During Groven's lecture the auditorium gradually begins to fill up, because no one wants to miss out on what's next on the program: a Masterclass with the Italian cinematographer Luca Bigazzi, AIC. With Rolv Håan, FNF, handling the interview the situation is in safe hands, and the conversation tends understandably to emphasize ’La Grande Belleza’ and the long collaboration with Paolo Sorrentino. We learn that Luca Bigazzi prefers a stressful situation rather than a relaxed set, he enjoys being forced by circumstances to adapt quickly. He doesn't like photochemical film, handheld cameras, large depth of field in close-ups of actors faces, and he is appalled that people today watch movies on their cell phones and laptops -film should be seen in a cinema! He loves digital cameras -especially the Red Weapon- and enjoys using cranes, steadicams and multi-camera setups. Luca Bigazzi is also very pleased that Italian cinema is in good shape right now, every year there are at least 5 - 10 new movies that's he really enjoys, and this has not always been the case.
After a lunch break once again featuring the ODCC trademark delicious sandwiches, only two presentations remain. Bendik Bryde from the company PIQL introduces their ingenious long-term archiving concept: they photograph onto a 35 mm filmstrip everything needed for optimum long-term archiving. If we're dealing with a still image, one frame is dedicated to this image so that anyone could identify it with the naked eye, the next
frame is loaded with digital code to enable reproduction of this image at maximum qualtity. But they go even further than this. Not only do they archive images, sounds and videos in this way, they also provide -on this very same filmstrip- everything that future generations will need to re-create the machines on which to play this media. No longer do we need to preserve a physical specimen of, say a particular computer -future generations can simply build one of these computers by following the instructions on the film strip!
And the advantages of the PIQL solution go on: migration of digital media from one carrier to the next is a huge problem, and this can be side-stepped entirely(!) with this method: the strip of film will safely preserve its contents by simply remaining on its shelf for 500 years. And as if this wasn't enough, PIQL stores the material on the island of Svalbard near the North Pole, protected by permafrost and dangerous polar bears. If you have your material here you should be able to sleep well at night.
The conference was rounded off with a plea from the technical committee of IMAGO -represented by ROLF COULANGE, BVK, JOHN CHRISTIAN ROSENLUND FNF, PHILIPPE ROS, AFC AND MICK VAN ROSSUM, NSC- to manufacturers of cameras and display hardware.

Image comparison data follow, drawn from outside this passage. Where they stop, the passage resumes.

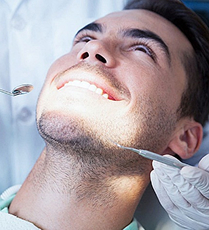
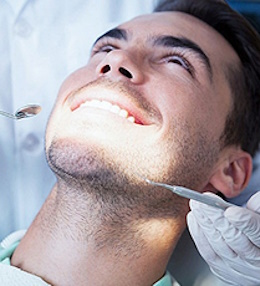
почти закончил под мобилку

diff --git a/index.html b/index.html
@@ -562,30 +562,38 @@
 			  <ul class="useful__list">
 				  <li class="useful__item">
 					  <div class="useful__wrap">
-						    <h3 class="useful__subtitle">
-							    Статьи
-						    </h3>
-						    <div class="useful__viewport">
-								  <ul class="useful__sublist">
-									  <li class="useful__subitem">
-										  <img src="src/img/useful/dental-4-1.jpg" alt="Статья о стоматологии" class="useful__img">
-										  <p class="useful__text">Зуб даю: как сходить к стоматологу и не потерять здоровье</p>
-										  <p class="useful__date">22.03.2026</p>
-									  </li>
-									  <li class="useful__subitem">
-										  <img src="src/img/useful/dental-4-1.jpg" alt="Статья о стоматологии" class="useful__img">
-										  <p class="useful__text">Зуб даю: как сходить к стоматологу и не потерять здоровье</p>
-										  <p class="useful__date">22.03.2026</p>
-									  </li>
-									  <li class="useful__subitem">
-										  <img src="src/img/useful/dental-4-1.jpg" alt="Статья о стоматологии" class="useful__img">
-										  <p class="useful__text">Зуб даю: как сходить к стоматологу и не потерять здоровье</p>
-										  <p class="useful__date">22.03.2026</p>
-									  </li>
-								  </ul>
+						    <div class="useful__slider">
+							    <div class="useful__container">
+								    <ul class="useful__sublist">
+										  <li class="useful__subitem">
+											  <h3 class="useful__subtitle useful__subtitle--red">
+												  Статьи
+											  </h3>
+											  <div class="useful__img-wrap">
+												  <img src="src/img/useful/dental-4-1.jpg" alt="Статья о стоматологии" class="useful__img">
+											  </div>
+											  <p class="useful__text">Зуб даю: как сходить к стоматологу и не потерять здоровье</p>
+											  <p class="useful__date">22.03.2026</p>
+										  </li>
+										  <li class="useful__subitem">
+											  <div class="useful__img-wrap">
+												  <img src="src/img/useful/dental-4-1.jpg" alt="Статья о стоматологии" class="useful__img">
+											  </div>
+											  <p class="useful__text">Зуб даю: как сходить к стоматологу и не потерять здоровье</p>
+											  <p class="useful__date">22.03.2026</p>
+										  </li>
+										  <li class="useful__subitem">
+											  <div class="useful__img-wrap">
+												  <img src="src/img/useful/dental-4-1.jpg" alt="Статья о стоматологии" class="useful__img">
+											  </div>
+											  <p class="useful__text">Зуб даю: как сходить к стоматологу и не потерять здоровье</p>
+											  <p class="useful__date">22.03.2026</p>
+										  </li>
+								    </ul>
+							    </div>
 						    </div>
 						    <button class="useful__btn">
-							    <svg width="14" height="14" viewBox="0 0 14 14" xmlns="http://www.w3.org/2000/svg">
+							    <svg width="24" height="24" viewBox="0 0 14 14" xmlns="http://www.w3.org/2000/svg">
 								    <path d="M7.72917 7L6.05062 5.17271C5.90771 5.02833 5.90771 4.79427 6.05062 4.64917C6.19354 4.50552 6.42615 4.50552 6.56833 4.64917L8.6151 6.7375C8.75802 6.8826 8.75802 7.11667 8.6151 7.26031L6.56833 9.34865C6.42615 9.49375 6.19354 9.49302 6.05062 9.34865C5.90771 9.205 5.90771 8.97094 6.05062 8.82583L7.72917 7ZM7 0C10.866 0 14 3.13396 14 7C14 10.8668 10.866 14 7 14C3.13396 14 0 10.8668 0 7C0 3.13396 3.13396 0 7 0ZM7 13.0915C10.3636 13.0915 13.0915 10.3644 13.0915 7C13.0915 3.63563 10.3636 0.908542 7 0.908542C3.6349 0.908542 0.908542 3.63563 0.908542 7C0.907812 10.3644 3.6349 13.0915 7 13.0915Z" fill="white" fill-opacity="0.7"/>
 							    </svg>
 						    </button>
@@ -593,30 +601,38 @@
 				  </li>
 				  <li class="useful__item">
 					  <div class="useful__wrap">
-						  <h3 class="useful__subtitle">
-							  События
-						  </h3>
-						  <div class="useful__viewport">
-							  <ul class="useful__sublist">
+						  <div class="useful__slider">
+							  <div class="useful__container">
+							    <ul class="useful__sublist">
 								  <li class="useful__subitem">
-									  <img src="src/img/useful/dental-5-1.jpg" alt="Статья о стоматологии" class="useful__img">
+									  <h3 class="useful__subtitle useful__subtitle--green">
+										  События
+									  </h3>
+									  <div class="useful__img-wrap">
+										  <img src="src/img/useful/dental-5-1.jpg" alt="Статья о стоматологии" class="useful__img">
+									  </div>
 									  <p class="useful__text">10 мифов о «разводе» в стоматологии: разоблачения и рекомендации</p>
 									  <p class="useful__date">22.03.2026</p>
 								  </li>
 								  <li class="useful__subitem">
-									  <img src="src/img/useful/dental-5-1.jpg" alt="Статья о стоматологии" class="useful__img">
+									  <div class="useful__img-wrap">
+										  <img src="src/img/useful/dental-5-1.jpg" alt="Статья о стоматологии" class="useful__img">
+									  </div>
 									  <p class="useful__text">10 мифов о «разводе» в стоматологии: разоблачения и рекомендации</p>
 									  <p class="useful__date">22.03.2026</p>
 								  </li>
 								  <li class="useful__subitem">
-									  <img src="src/img/useful/dental-5-1.jpg" alt="Статья о стоматологии" class="useful__img">
+									  <div class="useful__img-wrap">
+										  <img src="src/img/useful/dental-5-1.jpg" alt="Статья о стоматологии" class="useful__img">
+									  </div>
 									  <p class="useful__text">10 мифов о «разводе» в стоматологии: разоблачения и рекомендации</p>
 									  <p class="useful__date">22.03.2026</p>
 								  </li>
 							  </ul>
+							  </div>
 						  </div>
 						  <button class="useful__btn">
-							  <svg width="14" height="14" viewBox="0 0 14 14" xmlns="http://www.w3.org/2000/svg">
+							  <svg width="24" height="24" viewBox="0 0 14 14" xmlns="http://www.w3.org/2000/svg">
 								  <path d="M7.72917 7L6.05062 5.17271C5.90771 5.02833 5.90771 4.79427 6.05062 4.64917C6.19354 4.50552 6.42615 4.50552 6.56833 4.64917L8.6151 6.7375C8.75802 6.8826 8.75802 7.11667 8.6151 7.26031L6.56833 9.34865C6.42615 9.49375 6.19354 9.49302 6.05062 9.34865C5.90771 9.205 5.90771 8.97094 6.05062 8.82583L7.72917 7ZM7 0C10.866 0 14 3.13396 14 7C14 10.8668 10.866 14 7 14C3.13396 14 0 10.8668 0 7C0 3.13396 3.13396 0 7 0ZM7 13.0915C10.3636 13.0915 13.0915 10.3644 13.0915 7C13.0915 3.63563 10.3636 0.908542 7 0.908542C3.6349 0.908542 0.908542 3.63563 0.908542 7C0.907812 10.3644 3.6349 13.0915 7 13.0915Z" fill="white" fill-opacity="0.7"/>
 							  </svg>
 						  </button>
@@ -624,30 +640,38 @@
 				  </li>
 				  <li class="useful__item">
 					  <div class="useful__wrap">
-						  <h3 class="useful__subtitle">
-							  Новости
-						  </h3>
-						  <div class="useful__viewport">
-							  <ul class="useful__sublist">
+						  <div class="useful__slider">
+							  <div class="useful__container">
+							    <ul class="useful__sublist">
 								  <li class="useful__subitem">
-									  <img src="src/img/useful/dental-6-1.jpg" alt="Статья о стоматологии" class="useful__img">
+									  <h3 class="useful__subtitle useful__subtitle--blue">
+										  Новости
+									  </h3>
+									  <div class="useful__img-wrap">
+										  <img src="src/img/useful/dental-6-1.jpg" alt="Статья о стоматологии" class="useful__img">
+									  </div>
 									  <p class="useful__text">Боль в зубе - почему нельзя тянуть с визитом к врачу?</p>
 									  <p class="useful__date">22.03.2026</p>
 								  </li>
 								  <li class="useful__subitem">
-									  <img src="src/img/useful/dental-6-1.jpg" alt="Статья о стоматологии" class="useful__img">
+									  <div class="useful__img-wrap">
+										  <img src="src/img/useful/dental-6-1.jpg" alt="Статья о стоматологии" class="useful__img">
+									  </div>
 									  <p class="useful__text">Боль в зубе - почему нельзя тянуть с визитом к врачу?</p>
 									  <p class="useful__date">22.03.2026</p>
 								  </li>
 								  <li class="useful__subitem">
-									  <img src="src/img/useful/dental-6-1.jpg" alt="Статья о стоматологии" class="useful__img">
+									  <div class="useful__img-wrap">
+										  <img src="src/img/useful/dental-6-1.jpg" alt="Статья о стоматологии" class="useful__img">
+									  </div>
 									  <p class="useful__text">Боль в зубе - почему нельзя тянуть с визитом к врачу?</p>
 									  <p class="useful__date">22.03.2026</p>
 								  </li>
 							  </ul>
+							  </div>
 						  </div>
 						  <button class="useful__btn">
-							  <svg width="14" height="14" viewBox="0 0 14 14" xmlns="http://www.w3.org/2000/svg">
+							  <svg width="24" height="24" viewBox="0 0 14 14" xmlns="http://www.w3.org/2000/svg">
 								  <path d="M7.72917 7L6.05062 5.17271C5.90771 5.02833 5.90771 4.79427 6.05062 4.64917C6.19354 4.50552 6.42615 4.50552 6.56833 4.64917L8.6151 6.7375C8.75802 6.8826 8.75802 7.11667 8.6151 7.26031L6.56833 9.34865C6.42615 9.49375 6.19354 9.49302 6.05062 9.34865C5.90771 9.205 5.90771 8.97094 6.05062 8.82583L7.72917 7ZM7 0C10.866 0 14 3.13396 14 7C14 10.8668 10.866 14 7 14C3.13396 14 0 10.8668 0 7C0 3.13396 3.13396 0 7 0ZM7 13.0915C10.3636 13.0915 13.0915 10.3644 13.0915 7C13.0915 3.63563 10.3636 0.908542 7 0.908542C3.6349 0.908542 0.908542 3.63563 0.908542 7C0.907812 10.3644 3.6349 13.0915 7 13.0915Z" fill="white" fill-opacity="0.7"/>
 							  </svg>
 						  </button>
@@ -710,12 +734,12 @@
 			  </li>
 		  </ul>
 		  <div class="footer__wrap">
-			  <address class="footer__address">
-				  <svg class="footer__svg" width="10" height="16" viewBox="0 0 10 16" xmlns="http://www.w3.org/2000/svg">
-					  <path d="M5 0C2.23828 0 0 2.23828 0 5C0 5.74609 0.164063 6.45509 0.456063 7.08984L4.26466 15.3545C4.44728 15.7519 4.709 16 5 16C5.291 16 5.55275 15.7519 5.73534 15.3555L9.54394 7.08984C9.83691 6.45509 10 5.74609 10 5C10 2.23828 7.76172 0 5 0ZM5 8C3.34375 8 2 6.65625 2 5C2 3.34375 3.34375 2 5 2C6.65625 2 8 3.34375 8 5C8 6.65625 6.65625 8 5 8Z" fill="#009344"/>
-				  </svg>
-				  678170 Россия, г. Мирный, ул. Тихонова д. 7
-			  </address>
+			  <svg class="footer__svg" width="10" height="16" viewBox="0 0 10 16" xmlns="http://www.w3.org/2000/svg">
+				  <path d="M5 0C2.23828 0 0 2.23828 0 5C0 5.74609 0.164063 6.45509 0.456063 7.08984L4.26466 15.3545C4.44728 15.7519 4.709 16 5 16C5.291 16 5.55275 15.7519 5.73534 15.3555L9.54394 7.08984C9.83691 6.45509 10 5.74609 10 5C10 2.23828 7.76172 0 5 0ZM5 8C3.34375 8 2 6.65625 2 5C2 3.34375 3.34375 2 5 2C6.65625 2 8 3.34375 8 5C8 6.65625 6.65625 8 5 8Z" fill="#009344"/>
+			  </svg>
+			  <p class="footer__address">
+				  678170, г. Мирный, ул. Тихонова д. 7
+			  </p>
 		  </div>
 		  <div class="footer__wrap">
 			  <svg class="footer__svg" width="14" height="14" viewBox="0 0 14 14" xmlns="http://www.w3.org/2000/svg">
@@ -723,7 +747,7 @@
 				  <path d="M10.0874 6.93939L11.1624 6.75586C10.9934 5.76826 10.5273 4.87389 9.81936 4.16305C9.07063 3.41434 8.1238 2.9424 7.08082 2.79673L6.92933 3.87755C7.73632 3.99117 8.47048 4.35533 9.05024 4.93507C9.59795 5.48276 9.95629 6.17612 10.0874 6.93939Z" fill="#009344"/>
 				  <path d="M11.7684 2.26652C10.5273 1.02547 8.95701 0.241801 7.22357 0L7.07208 1.08082C8.56954 1.29058 9.92715 1.96937 10.9993 3.03853C12.016 4.05526 12.6832 5.34001 12.925 6.75294L14 6.56941C13.7174 4.93215 12.9454 3.44639 11.7684 2.26652Z" fill="#009344"/>
 			  </svg>
-		    <a href="tel:+74113637850" class="footer__link">+7(41136)3-78-50</a>
+		    <a href="tel:+74113637850" class="footer__link">+7(41136) <span class="footer__span">3-78-50</span> </a>
 		  </div>
 		  <div class="footer__wrap">
 			  <svg class="footer__svg" width="14" height="14" viewBox="0 0 14 14" xmlns="http://www.w3.org/2000/svg">

diff --git a/src/less/blocks/useful.less b/src/less/blocks/useful.less
@@ -21,8 +21,128 @@
 .useful__list {
   list-style-type: none;
 }
-.useful__sublist {
-  display: flex;
+.useful__item {
+  margin-bottom: 30px;
+}
+.useful__wrap {
+  position: relative;
+}
+.useful__slider {
+  position: relative;
+  padding: 0 48px;
+}
+.useful__container {
   overflow: hidden;
+}
+.useful__sublist {
+  width: 100%;
+  max-width: 590px;
+  margin: 0 auto;
+  display: flex;
   list-style-type: none;
+}
+.useful__subitem {
+  width: 100%;
+  max-width: 259px;
+  flex: 0 0 100%;
+}
+.useful__img {
+  display: block;
+  width: 259px;
+  height: 286px;
+  border-radius: 10px;
+}
+.useful__img-wrap {
+  position: relative;
+  margin: 0 auto;
+  width: 259px;
+  height: 286px;
+  
+  &::after {
+    content: "";
+    display: block;
+    height: 150px;
+    position: absolute;
+    bottom: 0;
+    left: 0;
+    right: 0;
+    z-index: 1;
+    background: linear-gradient(180deg, rgba(32, 74, 112, 0) 0%, #204a70 100%);
+    border-radius: 10px;
+    pointer-events: none;
+  }
+}
+.useful__subtitle {
+  padding-top: 3px;
+  border-radius: 0 5px 5px 0;
+  height: 15px;
+  width: 63px;
+  text-align: center;
+  position: absolute;
+  top: 20px;
+  left: 48px;
+  z-index: 2;
+  font-weight: 400;
+  font-size: 10px;
+  line-height: 100%;
+  color: #ffffff;
+}
+.useful__subtitle--red {
+  background: #f00000;
+}
+.useful__subtitle--blue {
+  background: #00579f;
+}
+.useful__subtitle--green {
+  background: #7bb058;
+}
+
+.useful__text {
+  width: 245px;
+  position: absolute;
+  bottom: 40px;
+  left: 60px;
+  z-index: 1;
+  font-weight: 300;
+  font-size: 16px;
+  line-height: 0.88;
+  color: rgba(255, 255, 255, 0.9);
+}
+.useful__date {
+  position: absolute;
+  bottom: 10px;
+  left: 60px;
+  z-index: 1;
+  font-weight: 300;
+  font-size: 12px;
+  line-height: 1;
+  color: rgba(255, 255, 255, 0.7);
+}
+.useful__btn {
+  position: absolute;
+  bottom: 15px;
+  right: 63px;
+  z-index: 3;
+  display: block;
+  width: 20px;
+  height: 20px;
+  border-radius: 100%;
+  background: none;
+  cursor: pointer;
+  border: none;
+}
+.useful__main-btn {
+  display: block;
+  margin: 0 auto;
+  width: 220px;
+  height: 36px;
+  font-weight: 400;
+  font-size: 12px;
+  line-height: 100%;
+  text-align: center;
+  color: #000000;
+  background: none;
+  cursor: pointer;
+  border: 1px solid #009344;
+  border-radius: 20px;
 }

diff --git a/src/less/blocks/footer.less b/src/less/blocks/footer.less
@@ -24,6 +24,7 @@
   color: rgba(153, 153, 153, 0.7);
 }
 .footer__list {
+  margin-bottom: 20px;
   list-style-type: none;
   display: flex;
   justify-content: center;
@@ -31,6 +32,7 @@
   gap: 10px;
 }
 .footer__wrap {
+  padding: 5px 0;
   display: flex;
   justify-content: flex-start;
   align-items: center;
@@ -40,9 +42,15 @@
   display: flex;
   justify-content: flex-start;
   align-items: center;
-  gap: 10px;
+  gap: 20px;
   font-weight: 400;
   font-size: 14px;
+  line-height: 100%;
+  color: #cccccc;
+}
+.footer__span {
+  font-weight: 400;
+  font-size: 16px;
   line-height: 100%;
   color: #cccccc;
 }
@@ -51,8 +59,14 @@
 }
 .footer__link {
   display: block;
+  text-decoration: none;
+  font-weight: 400;
+  font-size: 14px;
+  line-height: 100%;
+  color: #999999;
 }
 .footer__sublist {
+  margin-bottom: 10px;
   list-style-type: none;
   display: flex;
   justify-content: center;
@@ -63,6 +77,9 @@
   display: block;
 }
 .footer__subtitle {
+  padding-top: 10px;
+  margin-bottom: 10px;
+  text-align: center;
   font-weight: 400;
   font-size: 14px;
   line-height: 1;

We need a standardisation of concepts and expressions in the field of digital video, much in the same way that already exists, for instance, in the field of it aviation. 'Take off' and 'landing' mean the same thing across the globe, but when it comes to concepts like 'sharpness' or 'debayering' in digital video there exists no such standardisation. The committee listed a number of such areas and situations where much work remains to be done, before it was time for Paul René Roestad, FNF, to receive well-deserved applause for a well-executed and memorable conference.